━━━ Data to process ━━━

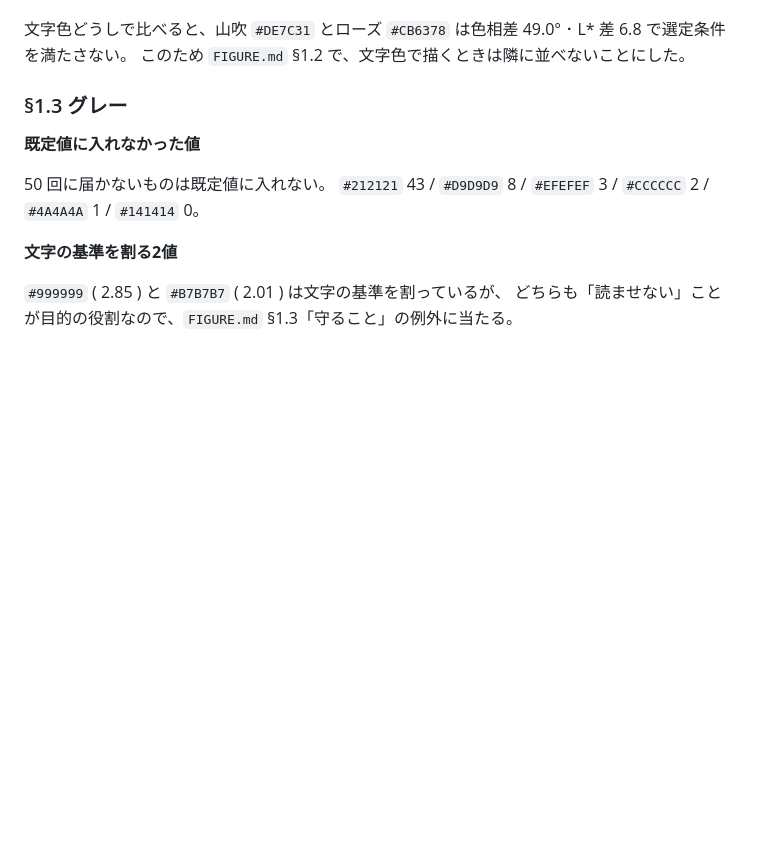
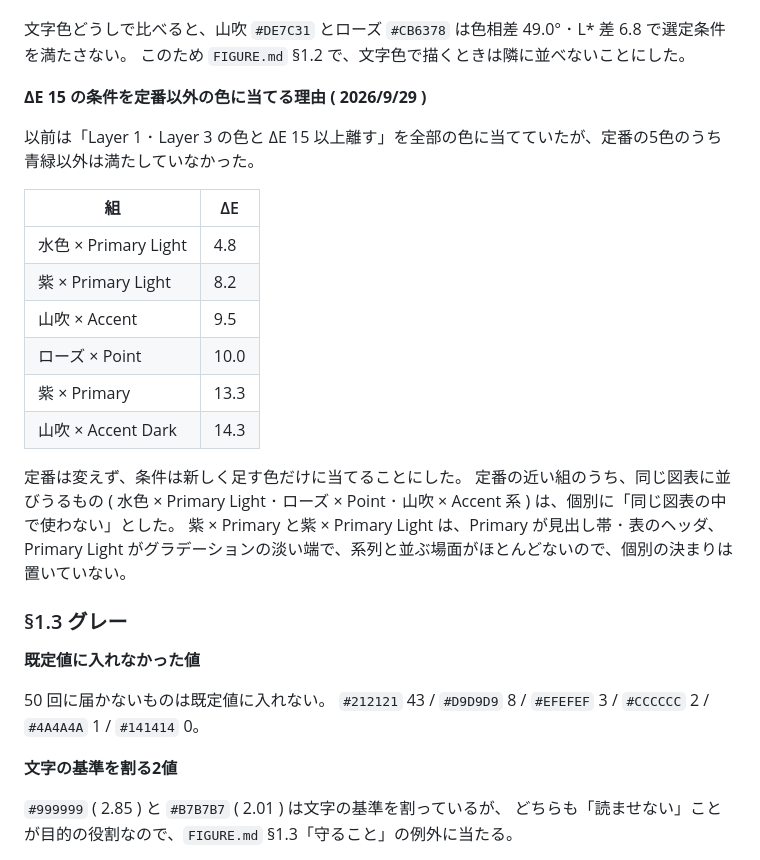
Before and after one commit to komorebi-tools/design-system, a Markdown page: RATIONALE.md, the part around the change. GitHub-like rendering; blank space fills up the shorter version.

```diff
--- a/RATIONALE.md
+++ b/RATIONALE.md
@@ -173,6 +173,23 @@ AA ( 文章 4.5 ) に合わせると、HTML では表の見出し ･ 系列名
 
 文字色どうしで比べると、山吹 `#DE7C31` とローズ `#CB6378` は色相差 49.0° ･ L\* 差 6.8 で選定条件を満たさない。
 このため `FIGURE.md` §1.2 で、文字色で描くときは隣に並べないことにした。
+
+**ΔE 15 の条件を定番以外の色に当てる理由 ( 2026/9/29 )**
+
+以前は「Layer 1 ･ Layer 3 の色と ΔE 15 以上離す」を全部の色に当てていたが、定番の5色のうち青緑以外は満たしていなかった。
+
+| 組 | ΔE |
+|---|---|
+| 水色 × Primary Light | 4.8 |
+| 紫 × Primary Light | 8.2 |
+| 山吹 × Accent | 9.5 |
+| ローズ × Point | 10.0 |
+| 紫 × Primary | 13.3 |
+| 山吹 × Accent Dark | 14.3 |
+
+定番は変えず、条件は新しく足す色だけに当てることにした。
+定番の近い組のうち、同じ図表に並びうるもの ( 水色 × Primary Light ･ ローズ × Point ･ 山吹 × Accent 系 ) は、個別に「同じ図表の中で使わない」とした。
+紫 × Primary と紫 × Primary Light は、Primary が見出し帯 ･ 表のヘッダ、Primary Light がグラデーションの淡い端で、系列と並ぶ場面がほとんどないので、個別の決まりは置いていない。
 
 ### §1.3 グレー
 
```
Also changed, not shown: FIGURE.md (+8 -3 lines).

━━━

- [To do]
Every record above should be set down exactly, with the pictures left out.

- [Your solution]
Before and after one commit to komorebi-tools/design-system, a Markdown page: RATIONALE.md, the part around the change. GitHub-like rendering; blank space fills up the shorter version.

```diff
--- a/RATIONALE.md
+++ b/RATIONALE.md
@@ -173,6 +173,23 @@ AA ( 文章 4.5 ) に合わせると、HTML では表の見出し ･ 系列名
 
 文字色どうしで比べると、山吹 `#DE7C31` とローズ `#CB6378` は色相差 49.0° ･ L\* 差 6.8 で選定条件を満たさない。
 このため `FIGURE.md` §1.2 で、文字色で描くときは隣に並べないことにした。
+
+**ΔE 15 の条件を定番以外の色に当てる理由 ( 2026/9/29 )**
+
+以前は「Layer 1 ･ Layer 3 の色と ΔE 15 以上離す」を全部の色に当てていたが、定番の5色のうち青緑以外は満たしていなかった。
+
+| 組 | ΔE |
+|---|---|
+| 水色 × Primary Light | 4.8 |
+| 紫 × Primary Light | 8.2 |
+| 山吹 × Accent | 9.5 |
+| ローズ × Point | 10.0 |
+| 紫 × Primary | 13.3 |
+| 山吹 × Accent Dark | 14.3 |
+
+定番は変えず、条件は新しく足す色だけに当てることにした。
+定番の近い組のうち、同じ図表に並びうるもの ( 水色 × Primary Light ･ ローズ × Point ･ 山吹 × Accent 系 ) は、個別に「同じ図表の中で使わない」とした。
+紫 × Primary と紫 × Primary Light は、Primary が見出し帯 ･ 表のヘッダ、Primary Light がグラデーションの淡い端で、系列と並ぶ場面がほとんどないので、個別の決まりは置いていない。
 
 ### §1.3 グレー
 
```
Also changed, not shown: FIGURE.md (+8 -3 lines).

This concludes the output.